If you’ve already been to see Matilda the Musical, you’ll no doubt, much like film critics all over the world, be in awe of the incredible dance scenes that light up the movie.
If you haven’t seen it, you should, if only to marvel at the work of Colchester choreographer, Ellen Kane, who was the mastermind behind those magical moves.
Born in Hackney, East London, Ellen moved to Colchester because of her partner’s work a few years ago.
In recent years her credits have included Legally Blonde for Regent’s Park Theatre, A Chorus Line and West Side Story at the Curve in Leicester and Groundhog Day at the Old Vic and on Broadway, but it’s her latest work, this time on the big screen, that is really getting the offers flooding in.
“I’ve had a few,” she smiles as we chat in her kitchen in between meetings.
“But throughout my career, and even before that, I’ve always made decisions based on my gut feeling and whether I think it’s going to be an interesting and fun project to do.”
And because of the huge plaudits she’s received for Matilda the Musical, Ellen can afford to be particular about what she does next.
Not that she hasn’t always been.
“I started dancing because one my theatre friends went to this dance club after school.
“It was proper Billy Elliot stuff in a library just across from where we lived, run by this amazing woman who charged 50p a session. I wasn’t really interested, I just went along for a taster but in the end I started making up the dances.”
When secondary school hit, dancing took a bit of a back seat.
“I did take it for GCSE,” she admits, “but only because I thought it might be a bit of an easy option.
“The real turning point was when a performing college came to my school. I was all lined-up to go to East London to do sociology, psychology and English but I changed my mind and signed-up for a Foundation Course in dance.
“My father was furious and told me if I was going to do the course, I needed to do some A Levels in the evening, so I did.”
Ellen didn’t stop there.
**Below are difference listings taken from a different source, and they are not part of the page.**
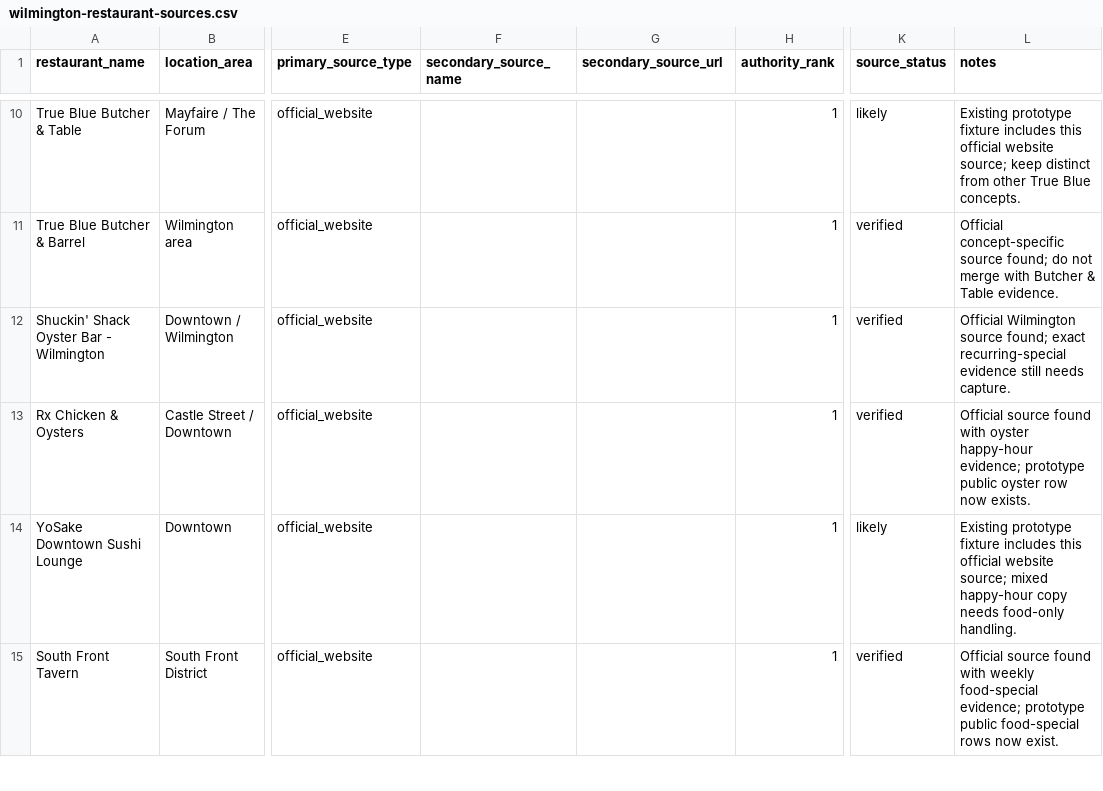
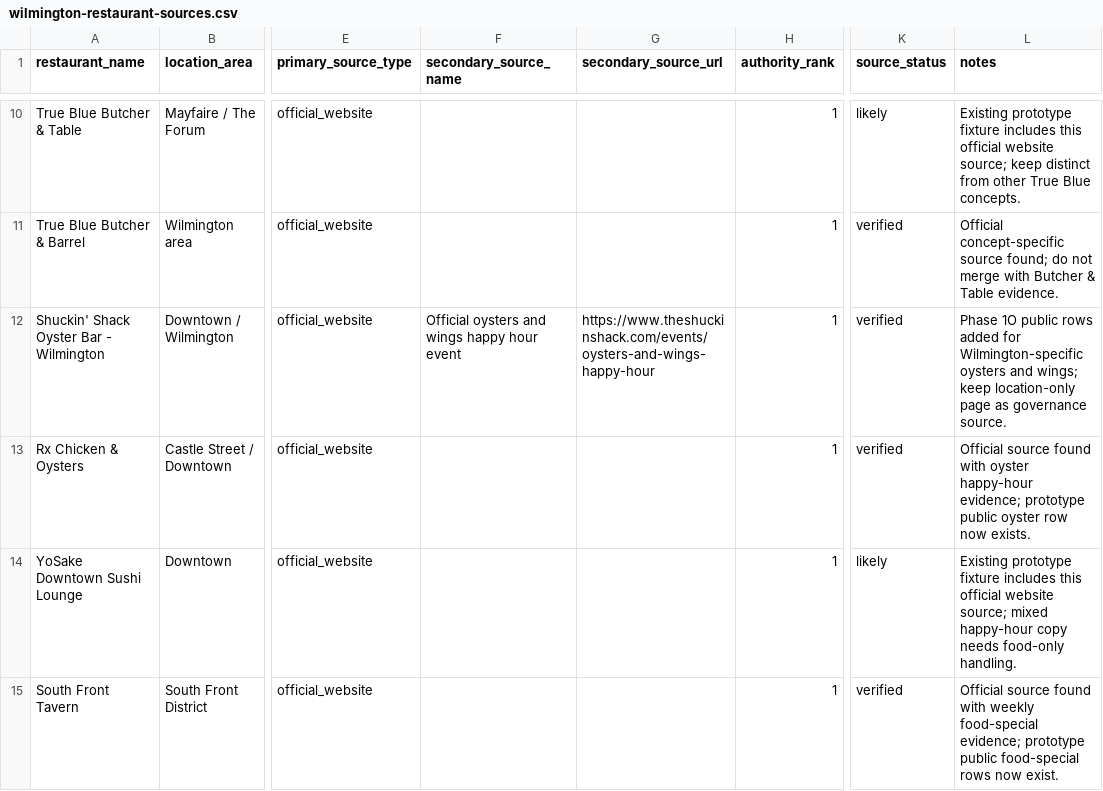
Before and after one commit to Gano4266/Deal-Finder-v.1, a CSV file: ops/seeds/wilmington-restaurant-sources.csv, drawn as a sheet; only a part is shown, gaps mark what is left out; the diff covers the shown part only; the diff names each change by its address in the sheet, - before the commit and + after, or states it on an @@ line.

```diff
--- a/ops/seeds/wilmington-restaurant-sources.csv
+++ b/ops/seeds/wilmington-restaurant-sources.csv
-F12 (secondary_source_name): (empty)
+F12 (secondary_source_name): Official oysters and wings happy hour event
-G12 (secondary_source_url): (empty)
+G12 (secondary_source_url): https://www.theshuckinshack.com/events/oysters-and-wings-happy-hour
-L12 (notes): Official Wilmington source found; exact recurring-special evidence still needs capture.
+L12 (notes): Phase 1O public rows added for Wilmington-specific oysters and wings; keep location-only page as governance source.
```
Also changed, not shown: 3 edited cells elsewhere in this file, ops/seeds/wilmington-deal-candidates.csv, ops/templates/review-tasks-template.csv, 56 other files.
With a choice between a dance school that was subsidised by the Government and another that wasn’t, she chose the latter but fortunately got a scholarship to study there.
And then when musical theatre was where all the jobs were, Ellen decided to audition for a contemporary dance company.
Ellen adds: “It was for Richard Alston, one of the most important contemporary dance makers in this country, and it led to tours all over the country and Europe as well as several productions at Sadler’s Wells.
“It was everything I’d ever wanted, incredibly hard but I just felt so fortunate.”
But just when, everything, was going great, Ellen’s career took a sudden turn.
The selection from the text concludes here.